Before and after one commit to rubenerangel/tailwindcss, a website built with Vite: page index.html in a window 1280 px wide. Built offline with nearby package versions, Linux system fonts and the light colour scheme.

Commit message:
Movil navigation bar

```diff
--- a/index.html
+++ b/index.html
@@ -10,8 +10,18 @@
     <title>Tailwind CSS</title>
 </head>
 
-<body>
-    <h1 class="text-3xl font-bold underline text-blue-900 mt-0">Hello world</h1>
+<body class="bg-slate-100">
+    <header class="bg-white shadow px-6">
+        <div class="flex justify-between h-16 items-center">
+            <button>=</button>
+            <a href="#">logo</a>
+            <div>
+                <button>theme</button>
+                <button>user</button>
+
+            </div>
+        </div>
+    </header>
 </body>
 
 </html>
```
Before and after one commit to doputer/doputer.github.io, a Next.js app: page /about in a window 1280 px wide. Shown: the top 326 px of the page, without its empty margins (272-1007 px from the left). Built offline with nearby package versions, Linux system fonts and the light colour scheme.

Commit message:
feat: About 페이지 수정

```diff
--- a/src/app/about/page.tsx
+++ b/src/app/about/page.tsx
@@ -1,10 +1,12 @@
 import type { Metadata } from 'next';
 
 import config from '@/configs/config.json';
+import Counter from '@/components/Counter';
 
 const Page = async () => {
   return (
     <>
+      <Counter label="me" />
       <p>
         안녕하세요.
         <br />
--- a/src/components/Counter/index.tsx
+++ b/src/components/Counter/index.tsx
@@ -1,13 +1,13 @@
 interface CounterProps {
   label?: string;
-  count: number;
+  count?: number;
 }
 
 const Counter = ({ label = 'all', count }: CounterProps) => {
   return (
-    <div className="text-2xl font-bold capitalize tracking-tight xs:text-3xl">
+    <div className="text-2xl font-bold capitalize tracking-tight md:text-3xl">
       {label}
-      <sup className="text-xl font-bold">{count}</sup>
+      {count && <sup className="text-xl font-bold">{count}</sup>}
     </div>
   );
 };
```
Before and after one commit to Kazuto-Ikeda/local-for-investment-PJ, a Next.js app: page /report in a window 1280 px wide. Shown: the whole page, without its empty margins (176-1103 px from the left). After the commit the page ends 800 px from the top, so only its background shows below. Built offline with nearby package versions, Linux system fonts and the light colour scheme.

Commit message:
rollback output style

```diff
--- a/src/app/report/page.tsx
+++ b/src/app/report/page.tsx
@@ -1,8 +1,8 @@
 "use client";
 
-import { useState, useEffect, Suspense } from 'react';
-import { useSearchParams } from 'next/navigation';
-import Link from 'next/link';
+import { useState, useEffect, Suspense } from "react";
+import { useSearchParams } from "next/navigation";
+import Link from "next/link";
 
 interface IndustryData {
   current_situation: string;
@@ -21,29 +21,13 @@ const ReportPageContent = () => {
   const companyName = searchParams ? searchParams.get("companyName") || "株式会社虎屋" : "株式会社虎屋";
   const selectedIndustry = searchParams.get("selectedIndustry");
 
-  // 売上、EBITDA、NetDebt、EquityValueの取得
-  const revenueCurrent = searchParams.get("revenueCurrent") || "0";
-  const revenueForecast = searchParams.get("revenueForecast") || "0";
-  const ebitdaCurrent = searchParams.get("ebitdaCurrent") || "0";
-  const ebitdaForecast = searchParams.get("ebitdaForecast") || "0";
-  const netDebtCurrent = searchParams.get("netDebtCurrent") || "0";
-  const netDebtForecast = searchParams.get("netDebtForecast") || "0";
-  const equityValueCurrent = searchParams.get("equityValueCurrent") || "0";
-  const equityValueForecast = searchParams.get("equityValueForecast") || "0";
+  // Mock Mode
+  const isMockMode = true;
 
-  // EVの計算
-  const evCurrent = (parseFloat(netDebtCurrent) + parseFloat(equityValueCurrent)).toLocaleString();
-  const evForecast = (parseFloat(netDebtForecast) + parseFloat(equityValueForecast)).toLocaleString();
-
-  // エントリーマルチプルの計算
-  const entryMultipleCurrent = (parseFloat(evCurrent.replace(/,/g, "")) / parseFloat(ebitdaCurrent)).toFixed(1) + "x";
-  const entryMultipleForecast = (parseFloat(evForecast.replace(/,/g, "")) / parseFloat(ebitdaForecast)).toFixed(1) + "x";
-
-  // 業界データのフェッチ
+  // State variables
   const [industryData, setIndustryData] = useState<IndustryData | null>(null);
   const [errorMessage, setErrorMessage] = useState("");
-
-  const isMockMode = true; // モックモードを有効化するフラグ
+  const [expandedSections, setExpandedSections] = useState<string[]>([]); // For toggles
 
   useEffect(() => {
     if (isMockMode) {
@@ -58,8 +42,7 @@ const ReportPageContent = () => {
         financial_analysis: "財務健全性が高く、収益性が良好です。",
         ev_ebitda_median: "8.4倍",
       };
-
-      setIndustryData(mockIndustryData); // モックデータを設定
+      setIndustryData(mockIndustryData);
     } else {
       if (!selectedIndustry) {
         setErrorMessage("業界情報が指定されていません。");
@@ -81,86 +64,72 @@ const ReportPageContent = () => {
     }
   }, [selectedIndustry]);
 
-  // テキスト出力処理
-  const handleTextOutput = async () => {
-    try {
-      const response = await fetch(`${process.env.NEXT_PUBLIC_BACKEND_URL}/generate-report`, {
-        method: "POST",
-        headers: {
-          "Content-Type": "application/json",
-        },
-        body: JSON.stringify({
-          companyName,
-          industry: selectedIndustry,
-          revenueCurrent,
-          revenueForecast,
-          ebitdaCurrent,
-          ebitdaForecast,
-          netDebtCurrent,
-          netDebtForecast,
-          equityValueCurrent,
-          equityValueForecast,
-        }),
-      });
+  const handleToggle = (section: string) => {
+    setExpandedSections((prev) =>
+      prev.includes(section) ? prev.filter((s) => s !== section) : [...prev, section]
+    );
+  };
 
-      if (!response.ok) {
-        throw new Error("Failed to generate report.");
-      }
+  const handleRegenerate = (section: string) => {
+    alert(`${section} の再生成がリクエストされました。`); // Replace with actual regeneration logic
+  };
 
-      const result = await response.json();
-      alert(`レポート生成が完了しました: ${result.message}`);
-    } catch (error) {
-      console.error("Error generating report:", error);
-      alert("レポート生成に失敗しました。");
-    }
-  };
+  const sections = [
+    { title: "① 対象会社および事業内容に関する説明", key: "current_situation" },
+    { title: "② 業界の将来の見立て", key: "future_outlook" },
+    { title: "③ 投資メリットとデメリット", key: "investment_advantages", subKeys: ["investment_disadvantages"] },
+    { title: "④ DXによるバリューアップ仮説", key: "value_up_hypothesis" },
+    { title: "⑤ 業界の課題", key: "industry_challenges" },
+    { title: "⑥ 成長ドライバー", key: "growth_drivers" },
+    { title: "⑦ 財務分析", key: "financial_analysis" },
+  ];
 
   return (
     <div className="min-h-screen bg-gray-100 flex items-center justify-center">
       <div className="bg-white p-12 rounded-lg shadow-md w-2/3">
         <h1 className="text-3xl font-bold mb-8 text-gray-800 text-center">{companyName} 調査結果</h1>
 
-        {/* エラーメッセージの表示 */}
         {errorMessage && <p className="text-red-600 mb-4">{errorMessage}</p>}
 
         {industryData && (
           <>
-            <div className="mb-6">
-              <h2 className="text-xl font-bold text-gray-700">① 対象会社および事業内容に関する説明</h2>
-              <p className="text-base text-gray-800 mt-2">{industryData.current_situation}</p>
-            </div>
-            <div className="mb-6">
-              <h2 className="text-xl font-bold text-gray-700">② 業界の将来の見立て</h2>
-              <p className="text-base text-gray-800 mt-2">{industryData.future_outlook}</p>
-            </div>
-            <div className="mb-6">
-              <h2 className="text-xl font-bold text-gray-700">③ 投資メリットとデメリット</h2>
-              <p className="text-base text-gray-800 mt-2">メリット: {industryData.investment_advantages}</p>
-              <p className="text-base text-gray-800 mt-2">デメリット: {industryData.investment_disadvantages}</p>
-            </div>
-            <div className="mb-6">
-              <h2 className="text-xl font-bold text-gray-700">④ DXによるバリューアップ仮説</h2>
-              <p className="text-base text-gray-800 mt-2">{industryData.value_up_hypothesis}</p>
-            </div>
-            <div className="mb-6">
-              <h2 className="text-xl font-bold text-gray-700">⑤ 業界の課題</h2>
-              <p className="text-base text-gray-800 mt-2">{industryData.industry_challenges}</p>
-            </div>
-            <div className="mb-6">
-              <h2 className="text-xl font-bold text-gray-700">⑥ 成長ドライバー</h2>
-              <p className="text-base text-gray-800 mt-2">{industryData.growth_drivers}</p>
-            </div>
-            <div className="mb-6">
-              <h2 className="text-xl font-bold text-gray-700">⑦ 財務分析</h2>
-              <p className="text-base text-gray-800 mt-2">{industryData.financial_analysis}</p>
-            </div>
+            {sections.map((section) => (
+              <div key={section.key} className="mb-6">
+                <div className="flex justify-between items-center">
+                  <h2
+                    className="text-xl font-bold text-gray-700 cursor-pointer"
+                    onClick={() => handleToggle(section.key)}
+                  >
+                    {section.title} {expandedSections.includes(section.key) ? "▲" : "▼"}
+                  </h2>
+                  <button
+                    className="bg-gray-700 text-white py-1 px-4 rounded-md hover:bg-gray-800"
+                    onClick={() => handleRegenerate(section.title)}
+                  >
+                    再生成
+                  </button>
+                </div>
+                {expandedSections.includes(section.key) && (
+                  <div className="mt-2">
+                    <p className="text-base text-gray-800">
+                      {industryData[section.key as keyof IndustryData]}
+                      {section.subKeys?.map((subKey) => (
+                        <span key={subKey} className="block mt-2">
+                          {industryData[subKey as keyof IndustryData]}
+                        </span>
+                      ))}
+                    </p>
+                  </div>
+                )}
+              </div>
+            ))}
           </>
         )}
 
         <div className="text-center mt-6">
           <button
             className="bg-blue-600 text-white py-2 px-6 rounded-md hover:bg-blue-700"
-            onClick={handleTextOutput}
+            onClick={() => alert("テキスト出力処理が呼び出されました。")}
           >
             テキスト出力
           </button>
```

WORK REQUEST
Look through the listing and extract every line with "button" in it.

WRITTEN SOLUTION
+            <button>=</button>
+                <button>theme</button>
+                <button>user</button>
+                  <button
+                  </button>
           <button
           </button>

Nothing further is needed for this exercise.